“The last couple years have been crazy,” says Casad, now 29. “It’s been a whirlwind from where I was back then in Kansas City.”
No. 1: Check Labels
“I always check the back label. There are three things I look at: fat, sugar, and sodium content because most things have either a ton of sodium or a ton of sugar. And I actually like a little more fat in my food. Fat’s good—it’s an energy source.”
No. 2: Eat In
“I don’t go to restaurants much anymore. I like to keep on a lean menu, but at the same time I’m not going to tell myself I can’t have something. I can have any food I want. It’s all about moderation. I allow myself to cheat, just with small portions.”
No. 3: Stick with Whole Foods
“I’ve never counted calories, but I can tell if I eat too much. I just know what healthy foods are and what unhealthy foods are. I eat a lot of chicken, whole eggs, lean steak, spinach, almond milk, avocados, and sweet potatoes.”
“I don’t eat the same things every day, like some people do. I eat different things all the time. I hate schedules. I don’t like getting up every single day and doing a nine-to-five job, and it’s the same thing with my diet. I like to mix in a variety of foods.”
Find What Works for You

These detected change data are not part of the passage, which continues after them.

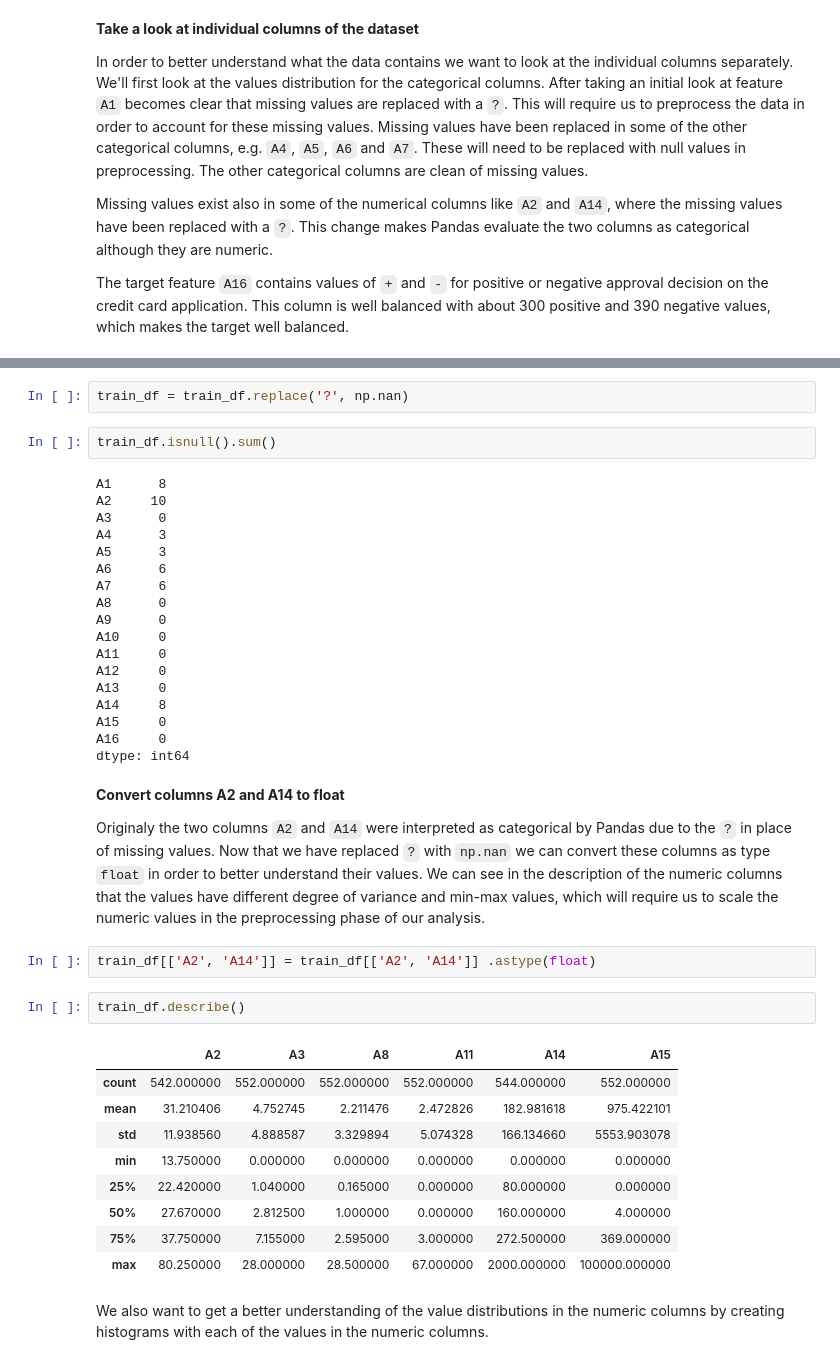
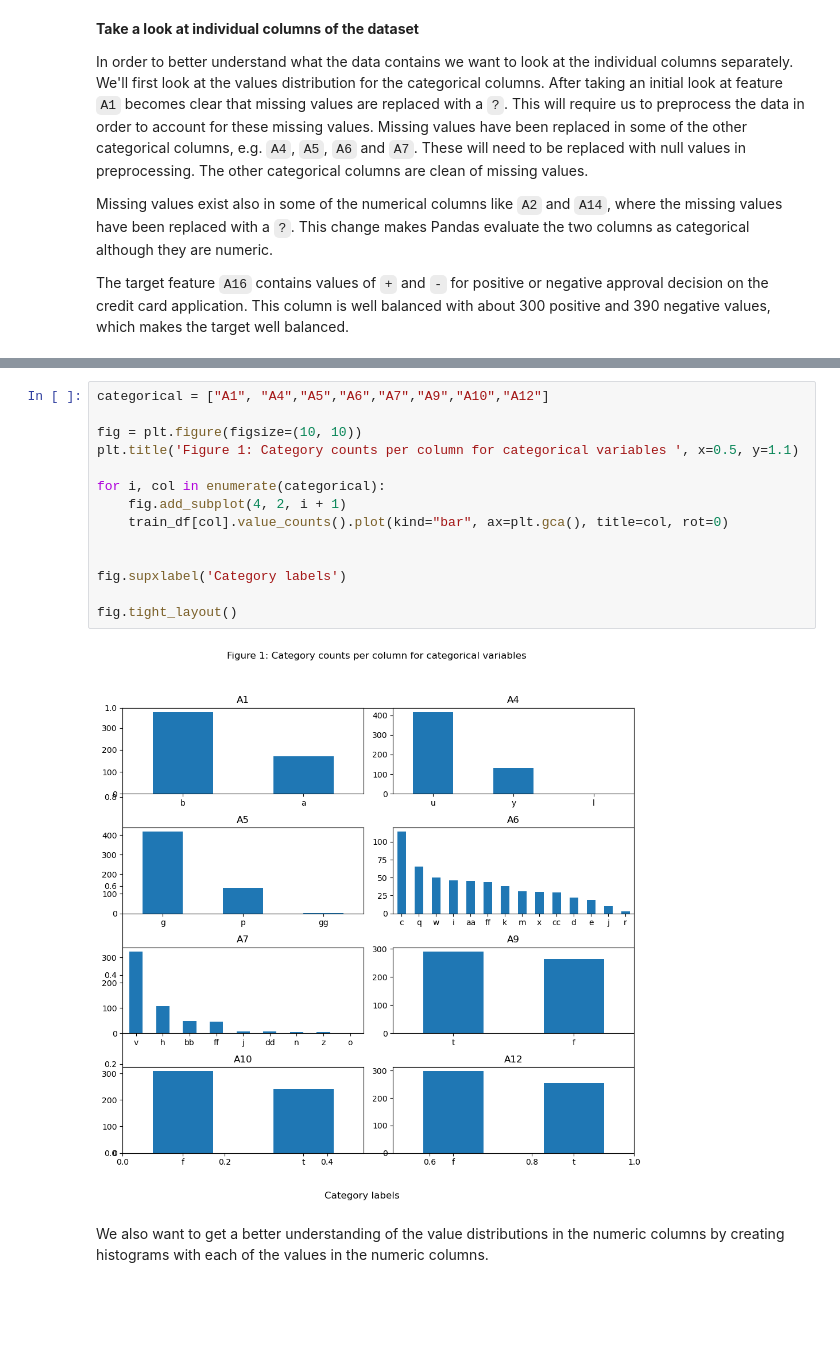
Before and after one commit to UBC-MDS/522_01, a Jupyter notebook: src/Exploratory_Data_Analysis.ipynb, the cells around one changed output, grey strips where cells are left out. Drawn from its saved outputs; the diff is of its cells as text; blank space fills up the shorter version.

Commit message:
Added table and figure labels, reworked eda to follow more logical flow

```diff
--- a/src/Exploratory_Data_Analysis.ipynb
+++ b/src/Exploratory_Data_Analysis.ipynb
@@ -118,42 +130,18 @@ In order to gain better understanding of the missing values, we are replacing th
-# %%
-train_df = train_df.replace('?', np.nan)
-# %%
-train_df.isnull().sum()
-# %% [output]
-A1      8
-A2     10
-A3      0
-A4      3
-A5      3
-A6      6
-A7      6
-A8      0
-A9      0
-A10     0
-A11     0
-A12     0
-A13     0
-A14     8
-A15     0
-A16     0
-dtype: int64
-# %% [markdown]
-**Convert columns A2 and A14 to float**
-
-Originaly the two columns `A2` and `A14` were interpreted as categorical by Pandas due to the `?` in place of missing values.  Now that we have replaced `?` with `np.nan` we can convert these columns as type `float` in order to better understand their values.  We can see in the description of the numeric columns that the values have different degree of variance and min-max values, which will require us to scale the numeric values in the preprocessing phase of our analysis.
-# %%
-train_df[['A2', 'A14']] = train_df[['A2', 'A14']] .astype(float)
-# %%
-train_df.describe()
-# %% [output]
-|  | A2 | A3 | A8 | A11 | A14 | A15 |
-| count | 542.000000 | 552.000000 | 552.000000 | 552.000000 | 544.000000 | 552.000000 |
-| mean | 31.210406 | 4.752745 | 2.211476 | 2.472826 | 182.981618 | 975.422101 |
-| std | 11.938560 | 4.888587 | 3.329894 | 5.074328 | 166.134660 | 5553.903078 |
-| min | 13.750000 | 0.000000 | 0.000000 | 0.000000 | 0.000000 | 0.000000 |
-| 25% | 22.420000 | 1.040000 | 0.165000 | 0.000000 | 80.000000 | 0.000000 |
-| 50% | 27.670000 | 2.812500 | 1.000000 | 0.000000 | 160.000000 | 4.000000 |
-| 75% | 37.750000 | 7.155000 | 2.595000 | 3.000000 | 272.500000 | 369.000000 |
-| max | 80.250000 | 28.000000 | 28.500000 | 67.000000 | 2000.000000 | 100000.000000 |
+# %%
+categorical = ["A1", "A4","A5","A6","A7","A9","A10","A12"]
+
+fig = plt.figure(figsize=(10, 10))
+plt.title('Figure 1: Category counts per column for categorical variables ', x=0.5, y=1.1)
+
+for i, col in enumerate(categorical):
+    fig.add_subplot(4, 2, i + 1)
+    train_df[col].value_counts().plot(kind="bar", ax=plt.gca(), title=col, rot=0)
+
+
+fig.supxlabel('Category labels')
+
+fig.tight_layout()
+# %% [output]
+[figure, added]
 # %% [markdown]
 We also want to get a better understanding of the value distributions in the numeric columns by creating histograms with each of the values in the numeric columns.
```
Also changed, not shown: parts of 26 cells of this notebook.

“I don’t eat five times a day like I used to. I eat maybe two or three times. It works perfectly for me. All these people think they need to eat five or six times a day. If I do two meals, I can eat a lot at one of those meals.”